Intellectual property rights are not vested in response to filing a patent application. By filing a patent application, a start-up company will receiving a filing date not patent rights. The filing date sets a cutoff date which any disclosures after cannot be used as prior art against the start-up during the process to be granted a patent. Although there are some pre-grant patent rights, patent rights are vested once the patent application is granted. This process is similar to real property, where you cannot sue someone for trespassing land that you don’t own.
For start-ups that operate in technology that rapidly evolves, changes entirely, or be non-existent in 5 years it can be critical to obtain patent protection as soon as possible. There are three main ways for patents to be granted quickly. The three methods include a relatively new procedure at the USPTO called “Track 1: Prioritized Patent Examination,” an accelerated examination system method, and narrow claim drafting.

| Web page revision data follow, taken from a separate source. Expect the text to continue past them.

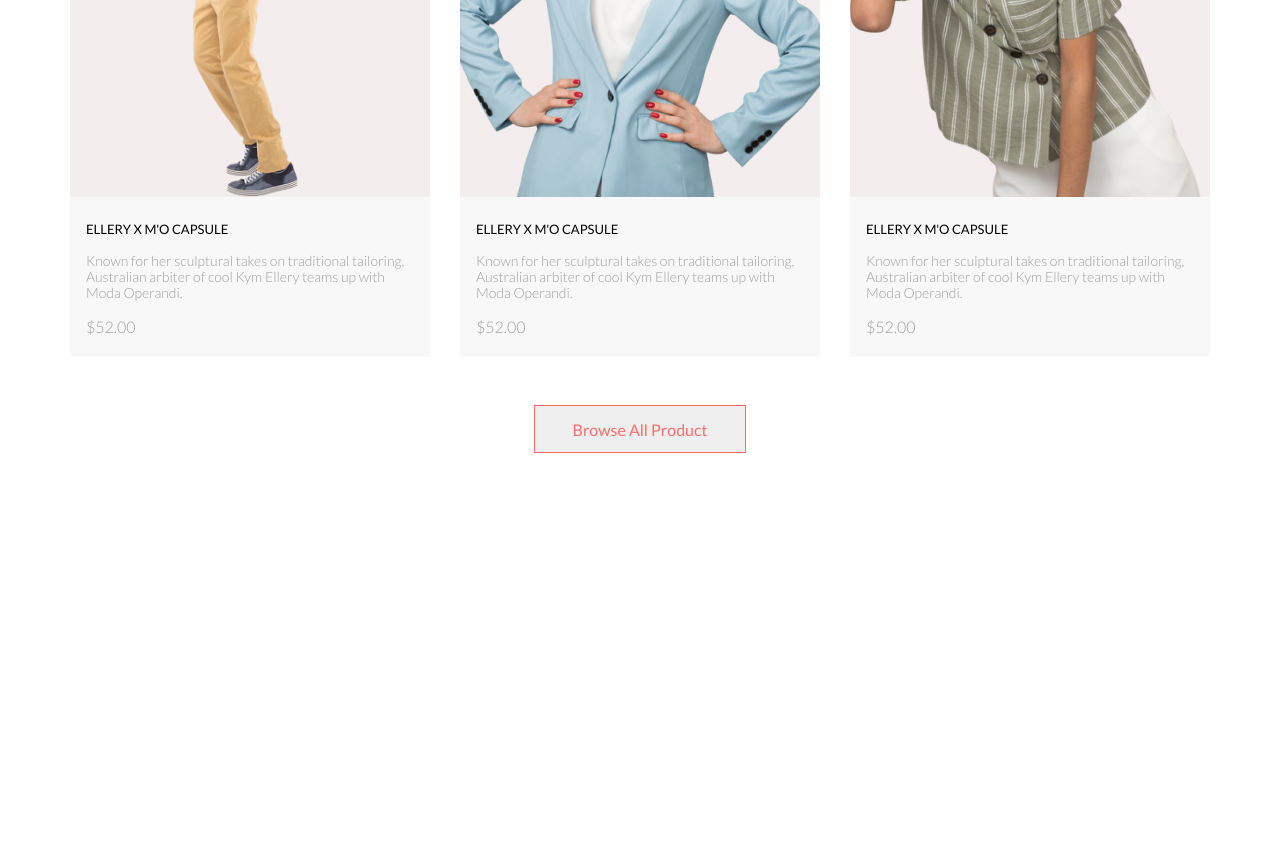
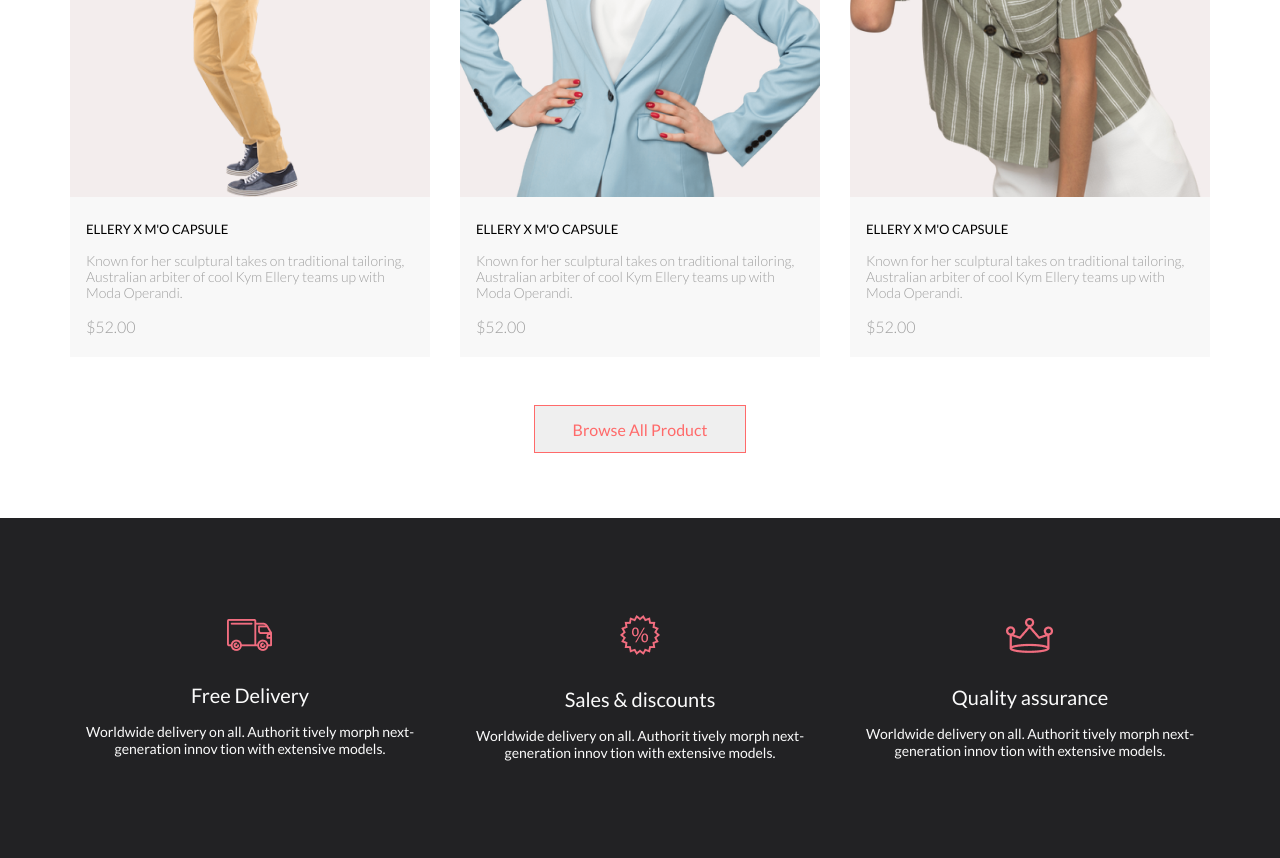
Before and after one commit to GenMagadan/HomeworkHTML_06, a plain HTML site: page index.html in a window 1280 px wide. Shown: the part 2404-3262 px from the top of the page. Before the commit the page ends 2922 px from the top, so only its background shows below. Drawn offline with Linux system fonts and the light colour scheme.

Commit message:
Add third section

```diff
--- a/index.html
+++ b/index.html
@@ -160,6 +160,33 @@
         </div>
         <button class="browse-product">Browse All Product</button>
       </section>
+      <section class="third_section">
+        <div class="free-delivery">
+          <img src="./image/logo/truck.png" alt="truck" />
+          <h5>Free Delivery</h5>
+          <p>
+            Worldwide delivery on all. Authorit tively morph
+            next-generation innov tion with extensive models.
+          </p>
+        </div>
+        <div class="sales-discounts">
+          <img src="./image/logo/interest.png" alt="interest" />
+          <h5>Sales & discounts</h5>
+          <p>
+            Worldwide delivery on all. Authorit tively morph
+            next-generation innov tion with extensive models.
+          </p>
+        </div>
+        <div class="quality-assurance">
+          <img src="./image/logo/crown.png" alt="crown" />
+          <h5>Quality assurance</h5>
+          <p>
+            Worldwide delivery on all. Authorit tively morph
+            next-generation innov tion with extensive models.
+          </p>
+        </div>
+      </section>
+      <section class="fourth_section"></section>
     </main>
   </body>
 </html>
--- a/style.css
+++ b/style.css
@@ -297,6 +297,37 @@ body {
 .browse-product:active {
   background-color: rgba(255, 106, 106);
   color: white;
+}
+
+.third_section {
+  height: 340px;
+  background-color: #222224;
+  display: flex;
+  gap: 30px;
+  align-items: center;
+  justify-content: center;
+}
+
+.third_section div {
+  text-align: center;
+  width: 360px;
+}
+
+.third_section h5 {
+  font-family: Lato;
+  font-size: 20px;
+  font-weight: 400;
+  line-height: 24px;
+  color: #fbfbfb;
+  padding-block: 28px 16px;
+}
+
+.third_section p {
+  font-family: Lato;
+  font-size: 14px;
+  font-weight: 400;
+  line-height: 17px;
+  color: #fbfbfb;
 }
 
 @media (max-width: 1024px) and (min-width: 768px) {
```
Also changed, not shown: image/foto/photo-subscribe.png (added), image/logo/crown.png (added), image/logo/interest.png (added), image/logo/photo.png (added), image/logo/truck.png (added).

Track 1: Prioritized Patent Examination is a way for companies to get prioritized examination at the USPTO for a fee at the time of filing an original utility application. The fee for prioritized examination is $4800 for large companies and $2400 for small entities. The goal of the prioritized patent examination process is to have a final decision on a patent application within a year of the filing date. There are several requirements for prioritized patent examination. The first is that a prioritized patent examination patent application must be filed via the patent office’s electronic web filing system (EFS), most if not all patent attorneys have an account that allows them to file an application via this route. However, individuals who are not patent attorneys seem to be precluded from self-filing applications on this track. Second, responses to office actions are required to be filed within 3 months of their mail date. If the response to the office action is transmitted after the 3 month period, then the patent application will be removed from the prioritized patent examination track and placed on an examiner’s normal docket. Third, the prioritized patent examination process has a limit on filed claims, 4 independent 30 total claims. Accordingly, the prioritized patent examination procedure is a way for companies to “jump the line” on a patent examiner’s docket at the USPTO but somewhat regular prosecution of the application can occur. I believe the prioritized patent examination route can be effective for start-up companies that work in rapidly evolving fields with long docket response times at the USPTO. If a start-up company is working in a communications field at the USPTO, it is likely that they will not receive their first office action until after 3 years from their original filing date. At that future point in time, their patent technology may have come and gone, such as mobile application which may have come and gone over the course of a year. Without having patent rights vested soon, infringing companies may no longer be around in 3-5 years when patent rights would have vested in typical patent examination.
The second route an “accelerated examination program.” In the accelerated examination program, a final decision on the application will be given within 12 months of the filing date of the application. There is an additional $125 government filing fee for a petition to file a patent under the accelerated patent program. To qualify for the accelerated examination program, applicants must prepare an examination support document that is filed with their application. The support document involves a prior art search and analysis of the prior art stating how your invention is different than what is already known. This does create major “patent prosecution history estoppel” which will be used against the applicant in litigation. Essentially, anything admitted to not being the invention or how the invention differs from the cited art cannot be claimed later to be part of the applicants invention. Additionally, a prior art search and analysis by the law firm filing your application can cost as much if not more than the patent application itself based on the technology. Additionally, examiner interview are required before the first office action, and before a final office action is given. In the accelerated examination program, responses to non-final office actions are required to be filed 1 month after the mail date, which if they are not filed within that time frame the application will go abandoned. To this end, the accelerated examination program is a way for companies to obtain patents relatively quickly. However, I believe that the requirement to narrow the scope of your application via the prior art search could outweigh the benefits of rapidly be given patent protection.
The third route to expedite the grant of a patent application is via narrowly claiming your invention. When an examiner looks at a patent application, the claims define what intellectual property rights are vested in a patent. For that reasons, applicants want broad claims to cover a wider ranges of technology. However, by narrowly defining claims, the patent examiner at the USPTO may not be able to find art that specifically teaches an element of the claim. For example, if an applicant’s patent application is directed towards mobile communications, the claims in the patent may describe specific types of modulation techniques that are used for the signal at specific times. However, by specifically claiming modulation techniques or transmission standards, if standards change in the future the granted patent will be worthless. However, for an applicant that desires a speedy patent process to obtain a patent (maybe to show investors), I recommend first filing a patent application with very specific claims. Once the patent is granted, file a “continuation” patent application having the same priority date as the first application with broader claims. The downside of this method is that if the applicant’s technology has a long backlog at the USPTO it may take 3 years for an examiner to look at the patent application, even if there is a first office acceptance.